(Excerpts from a dataset)
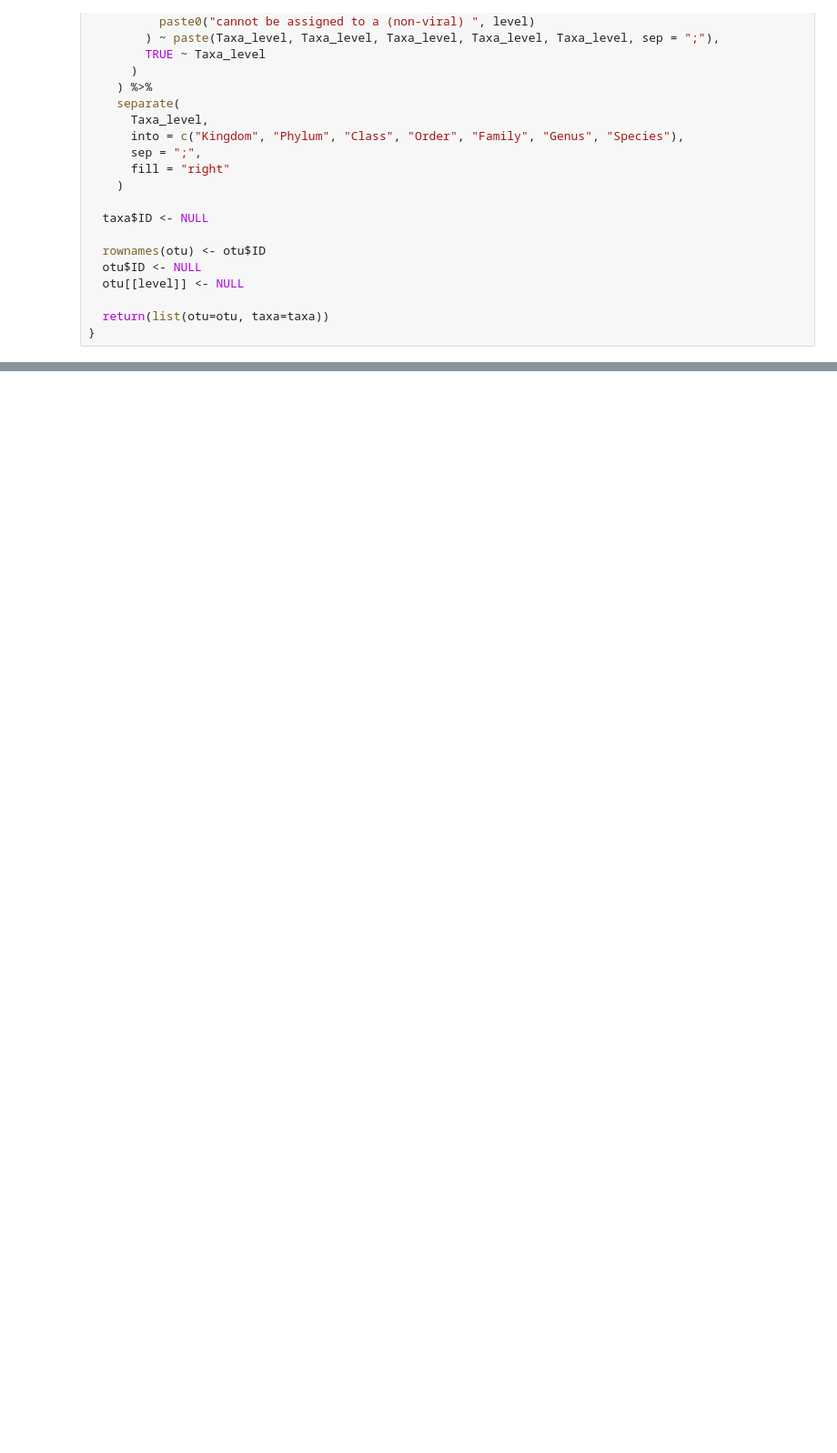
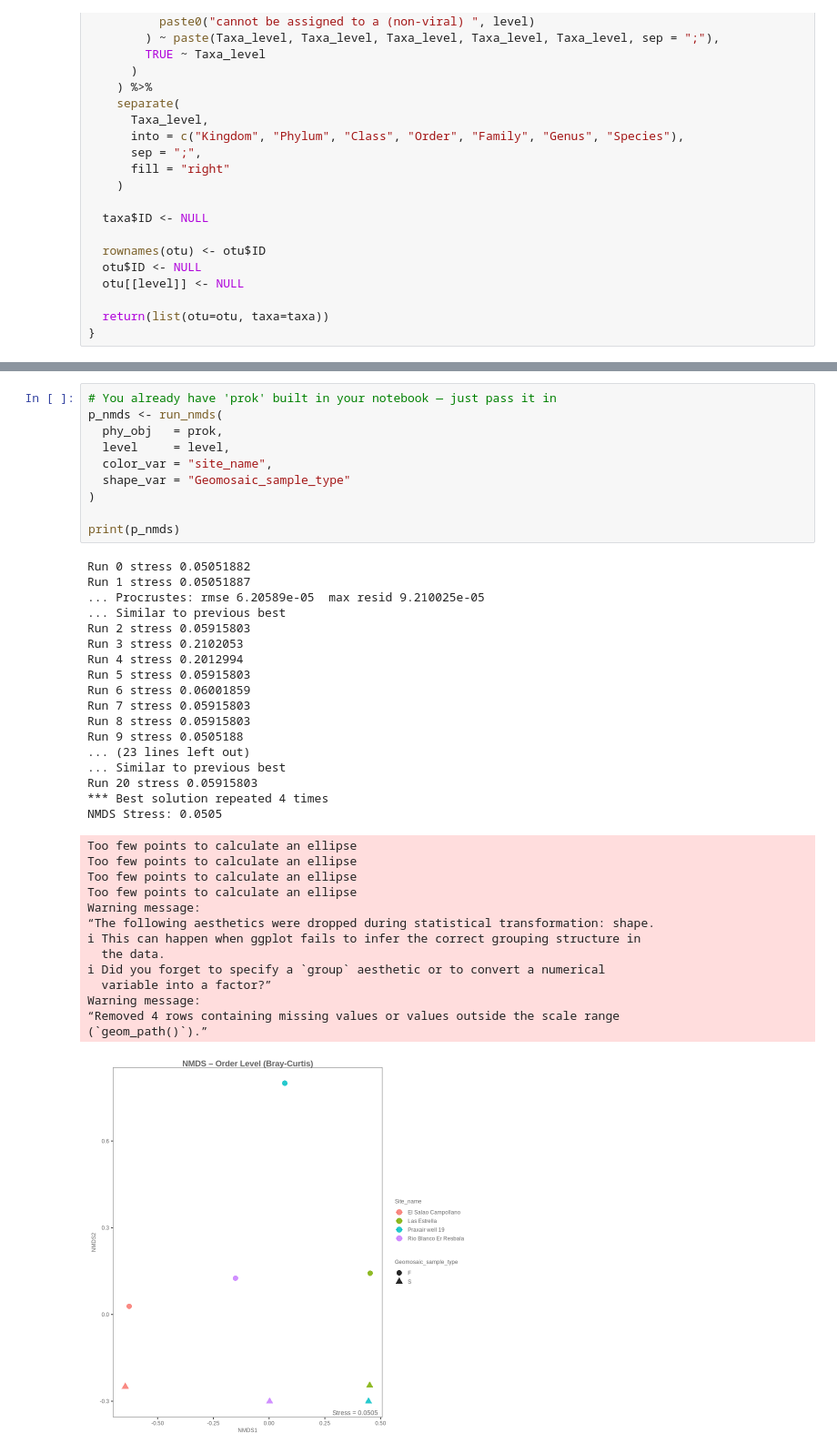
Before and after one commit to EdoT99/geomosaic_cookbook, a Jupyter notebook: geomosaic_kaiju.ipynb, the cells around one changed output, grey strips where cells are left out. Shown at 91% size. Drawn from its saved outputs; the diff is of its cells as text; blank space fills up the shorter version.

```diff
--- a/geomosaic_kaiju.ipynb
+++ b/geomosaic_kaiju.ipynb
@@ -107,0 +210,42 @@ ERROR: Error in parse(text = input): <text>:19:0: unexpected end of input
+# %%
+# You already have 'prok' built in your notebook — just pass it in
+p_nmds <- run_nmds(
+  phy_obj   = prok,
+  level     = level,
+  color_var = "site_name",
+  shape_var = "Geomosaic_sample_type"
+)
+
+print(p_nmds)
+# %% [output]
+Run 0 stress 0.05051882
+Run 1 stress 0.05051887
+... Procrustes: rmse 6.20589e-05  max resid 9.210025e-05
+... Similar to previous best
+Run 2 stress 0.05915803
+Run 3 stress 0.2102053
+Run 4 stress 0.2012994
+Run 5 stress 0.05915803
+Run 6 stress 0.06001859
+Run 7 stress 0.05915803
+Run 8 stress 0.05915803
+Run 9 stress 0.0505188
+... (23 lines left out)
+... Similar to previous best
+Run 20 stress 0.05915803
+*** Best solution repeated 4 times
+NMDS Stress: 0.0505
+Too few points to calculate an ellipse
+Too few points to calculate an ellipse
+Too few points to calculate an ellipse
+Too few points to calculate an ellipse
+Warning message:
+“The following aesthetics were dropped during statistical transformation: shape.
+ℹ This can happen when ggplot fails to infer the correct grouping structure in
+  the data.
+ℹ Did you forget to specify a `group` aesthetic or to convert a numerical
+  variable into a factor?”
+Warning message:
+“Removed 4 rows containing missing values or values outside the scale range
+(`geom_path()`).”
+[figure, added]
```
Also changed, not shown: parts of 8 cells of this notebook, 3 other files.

WHAT YOU SHOULD DO:
Where a line above holds the string "output", show that line.

REPLY TO THE EXERCISE:
Before and after one commit to EdoT99/geomosaic_cookbook, a Jupyter notebook: geomosaic_kaiju.ipynb, the cells around one changed output, grey strips where cells are left out. Shown at 91% size. Drawn from its saved outputs; the diff is of its cells as text; blank space fills up the shorter version.
+# %% [output]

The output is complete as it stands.